Whenever the word "labelledby" shows up in a line of the data, copy that line.

(Records excerpted from a collection)
=====

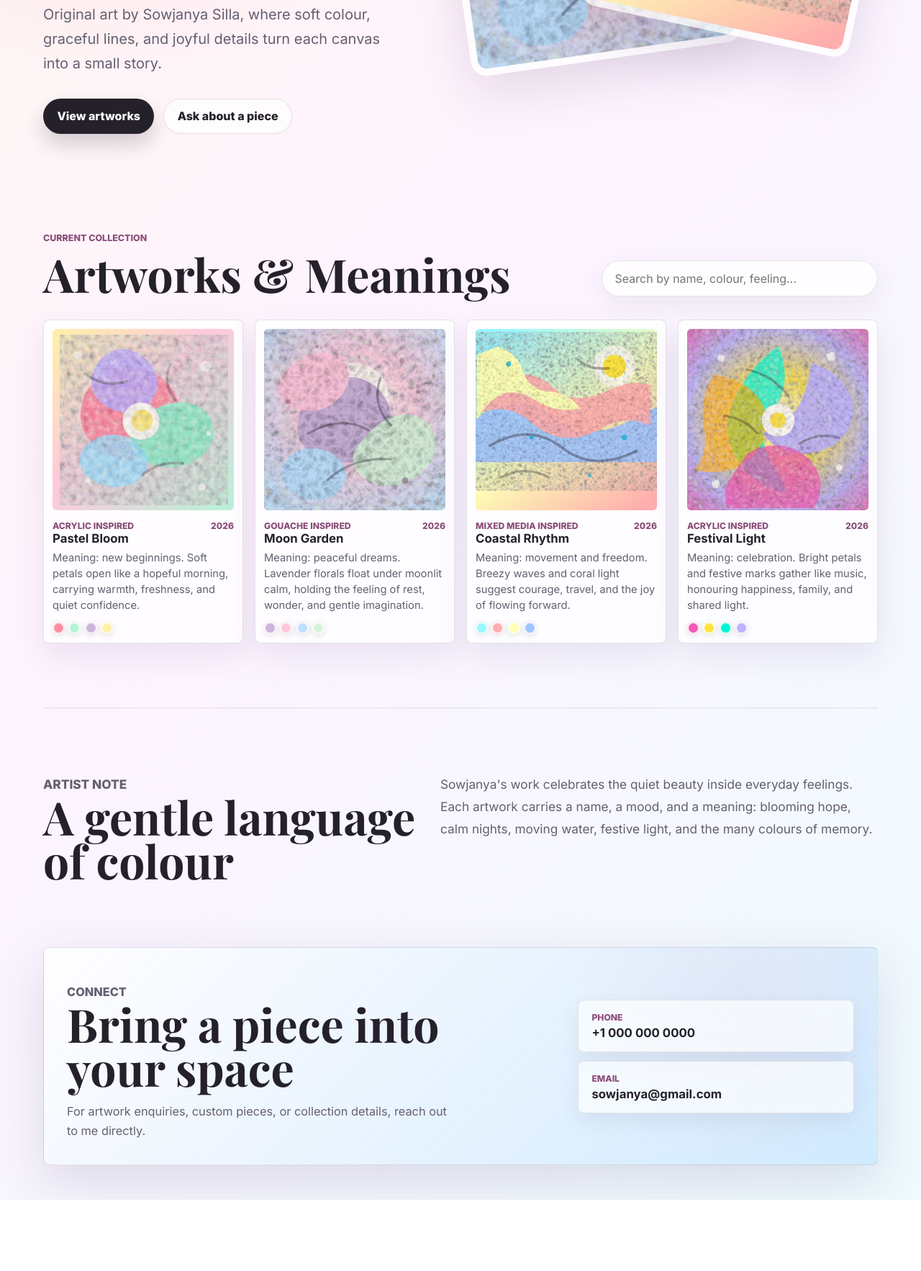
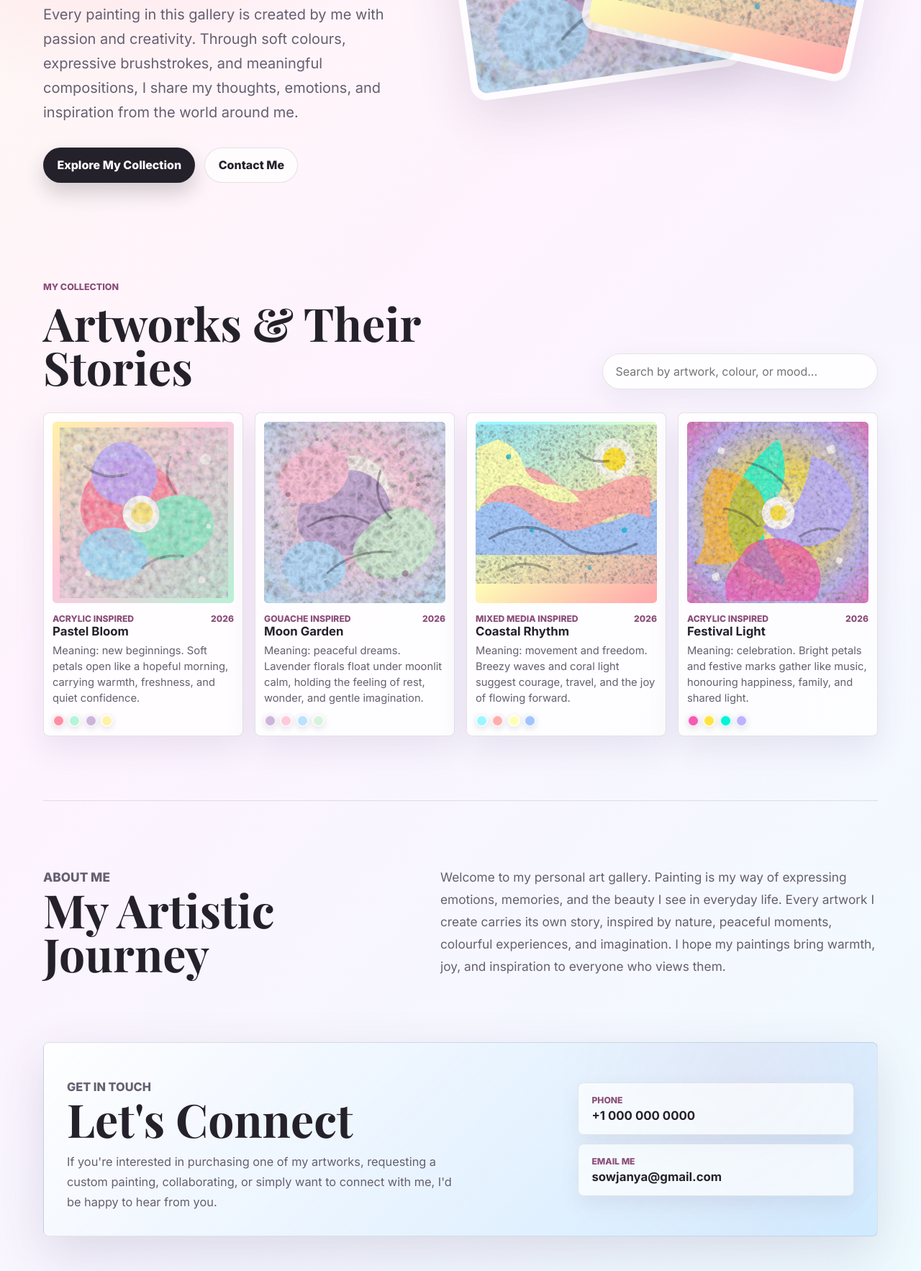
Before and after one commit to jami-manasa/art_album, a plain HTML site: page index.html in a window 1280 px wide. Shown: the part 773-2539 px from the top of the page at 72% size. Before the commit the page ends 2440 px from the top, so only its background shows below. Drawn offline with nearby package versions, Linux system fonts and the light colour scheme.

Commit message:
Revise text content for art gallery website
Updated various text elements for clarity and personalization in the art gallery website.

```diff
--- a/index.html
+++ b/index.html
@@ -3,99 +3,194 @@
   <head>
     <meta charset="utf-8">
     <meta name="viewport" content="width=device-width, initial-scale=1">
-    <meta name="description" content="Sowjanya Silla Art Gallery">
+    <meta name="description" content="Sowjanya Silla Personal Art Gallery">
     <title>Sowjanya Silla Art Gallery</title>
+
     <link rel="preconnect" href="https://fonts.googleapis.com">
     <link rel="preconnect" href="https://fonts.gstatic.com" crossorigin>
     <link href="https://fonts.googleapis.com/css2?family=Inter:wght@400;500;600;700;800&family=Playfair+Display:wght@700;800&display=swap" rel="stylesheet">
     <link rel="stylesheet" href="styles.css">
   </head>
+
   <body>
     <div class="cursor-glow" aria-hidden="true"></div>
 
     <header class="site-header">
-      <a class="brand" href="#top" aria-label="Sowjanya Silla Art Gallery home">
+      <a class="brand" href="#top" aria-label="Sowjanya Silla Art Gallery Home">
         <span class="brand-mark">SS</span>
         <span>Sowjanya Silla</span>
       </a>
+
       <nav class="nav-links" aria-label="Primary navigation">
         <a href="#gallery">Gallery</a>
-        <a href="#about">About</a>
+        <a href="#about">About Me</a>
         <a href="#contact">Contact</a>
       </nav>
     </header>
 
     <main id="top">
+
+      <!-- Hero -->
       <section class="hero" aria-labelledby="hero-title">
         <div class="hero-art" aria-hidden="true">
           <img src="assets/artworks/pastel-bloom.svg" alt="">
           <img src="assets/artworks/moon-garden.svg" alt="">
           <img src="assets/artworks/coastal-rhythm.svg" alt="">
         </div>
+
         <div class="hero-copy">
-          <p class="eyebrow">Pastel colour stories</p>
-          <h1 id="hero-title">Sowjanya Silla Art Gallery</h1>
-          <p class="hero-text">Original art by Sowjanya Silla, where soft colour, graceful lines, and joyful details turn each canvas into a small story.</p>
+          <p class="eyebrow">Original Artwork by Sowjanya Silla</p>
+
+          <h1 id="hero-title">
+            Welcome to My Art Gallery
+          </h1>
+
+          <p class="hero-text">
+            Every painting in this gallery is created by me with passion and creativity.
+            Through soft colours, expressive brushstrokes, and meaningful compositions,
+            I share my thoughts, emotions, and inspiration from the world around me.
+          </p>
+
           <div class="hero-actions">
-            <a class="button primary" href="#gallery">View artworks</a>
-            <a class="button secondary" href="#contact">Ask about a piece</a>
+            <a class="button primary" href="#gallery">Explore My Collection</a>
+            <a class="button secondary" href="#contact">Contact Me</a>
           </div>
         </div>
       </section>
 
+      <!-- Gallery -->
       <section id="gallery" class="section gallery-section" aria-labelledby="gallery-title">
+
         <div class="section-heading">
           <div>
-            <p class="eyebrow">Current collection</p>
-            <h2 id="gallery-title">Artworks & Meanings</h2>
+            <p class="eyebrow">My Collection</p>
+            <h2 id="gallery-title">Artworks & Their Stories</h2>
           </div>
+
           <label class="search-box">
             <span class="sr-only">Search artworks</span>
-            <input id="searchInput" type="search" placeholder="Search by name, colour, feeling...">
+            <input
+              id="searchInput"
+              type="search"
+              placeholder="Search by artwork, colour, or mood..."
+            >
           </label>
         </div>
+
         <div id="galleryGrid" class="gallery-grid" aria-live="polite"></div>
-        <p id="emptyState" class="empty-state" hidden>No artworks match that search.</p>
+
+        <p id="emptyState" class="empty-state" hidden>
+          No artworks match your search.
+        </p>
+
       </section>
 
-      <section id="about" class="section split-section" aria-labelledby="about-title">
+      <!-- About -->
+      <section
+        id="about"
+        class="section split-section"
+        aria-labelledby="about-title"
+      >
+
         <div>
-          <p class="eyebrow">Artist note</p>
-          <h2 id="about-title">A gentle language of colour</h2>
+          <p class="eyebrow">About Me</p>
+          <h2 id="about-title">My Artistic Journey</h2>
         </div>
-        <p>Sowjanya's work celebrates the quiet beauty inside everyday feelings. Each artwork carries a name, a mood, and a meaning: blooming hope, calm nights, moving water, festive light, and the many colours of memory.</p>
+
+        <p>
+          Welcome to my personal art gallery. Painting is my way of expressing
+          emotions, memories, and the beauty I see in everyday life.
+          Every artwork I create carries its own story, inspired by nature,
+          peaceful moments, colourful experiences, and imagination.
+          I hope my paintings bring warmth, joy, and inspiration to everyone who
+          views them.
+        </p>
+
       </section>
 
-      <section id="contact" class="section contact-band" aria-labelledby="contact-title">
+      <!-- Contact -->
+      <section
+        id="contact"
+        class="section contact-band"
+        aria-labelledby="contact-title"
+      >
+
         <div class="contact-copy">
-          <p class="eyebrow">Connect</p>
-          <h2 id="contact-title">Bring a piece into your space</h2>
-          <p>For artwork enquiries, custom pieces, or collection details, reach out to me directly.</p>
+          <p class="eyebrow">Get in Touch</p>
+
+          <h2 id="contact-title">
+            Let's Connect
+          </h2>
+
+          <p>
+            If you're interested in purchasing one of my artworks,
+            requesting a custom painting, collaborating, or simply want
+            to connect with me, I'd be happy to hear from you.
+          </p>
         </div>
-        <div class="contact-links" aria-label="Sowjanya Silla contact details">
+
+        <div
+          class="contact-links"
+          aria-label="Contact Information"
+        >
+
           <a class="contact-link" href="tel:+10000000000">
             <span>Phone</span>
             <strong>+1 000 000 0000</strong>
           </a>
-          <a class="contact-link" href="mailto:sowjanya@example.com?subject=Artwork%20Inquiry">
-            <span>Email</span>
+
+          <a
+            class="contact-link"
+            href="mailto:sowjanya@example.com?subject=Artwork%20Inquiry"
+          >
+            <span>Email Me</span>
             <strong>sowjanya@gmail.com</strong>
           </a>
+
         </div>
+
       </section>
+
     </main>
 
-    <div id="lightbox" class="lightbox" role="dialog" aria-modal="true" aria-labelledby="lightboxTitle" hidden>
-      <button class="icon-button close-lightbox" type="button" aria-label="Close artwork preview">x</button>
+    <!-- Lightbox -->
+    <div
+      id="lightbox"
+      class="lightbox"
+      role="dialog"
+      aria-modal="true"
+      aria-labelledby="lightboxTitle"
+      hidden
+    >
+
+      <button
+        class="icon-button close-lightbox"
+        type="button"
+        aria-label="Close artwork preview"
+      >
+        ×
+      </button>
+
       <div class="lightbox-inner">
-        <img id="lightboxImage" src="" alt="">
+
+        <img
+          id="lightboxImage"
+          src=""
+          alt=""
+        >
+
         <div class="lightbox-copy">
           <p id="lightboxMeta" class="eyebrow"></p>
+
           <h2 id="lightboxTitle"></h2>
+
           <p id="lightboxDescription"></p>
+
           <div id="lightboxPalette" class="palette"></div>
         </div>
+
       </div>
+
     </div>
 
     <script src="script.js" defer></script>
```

=====

§ Completed task
       <section class="hero" aria-labelledby="hero-title">
       <section id="gallery" class="section gallery-section" aria-labelledby="gallery-title">
-      <section id="about" class="section split-section" aria-labelledby="about-title">
+        aria-labelledby="about-title"
-      <section id="contact" class="section contact-band" aria-labelledby="contact-title">
+        aria-labelledby="contact-title"
-    <div id="lightbox" class="lightbox" role="dialog" aria-modal="true" aria-labelledby="lightboxTitle" hidden>
+      aria-labelledby="lightboxTitle"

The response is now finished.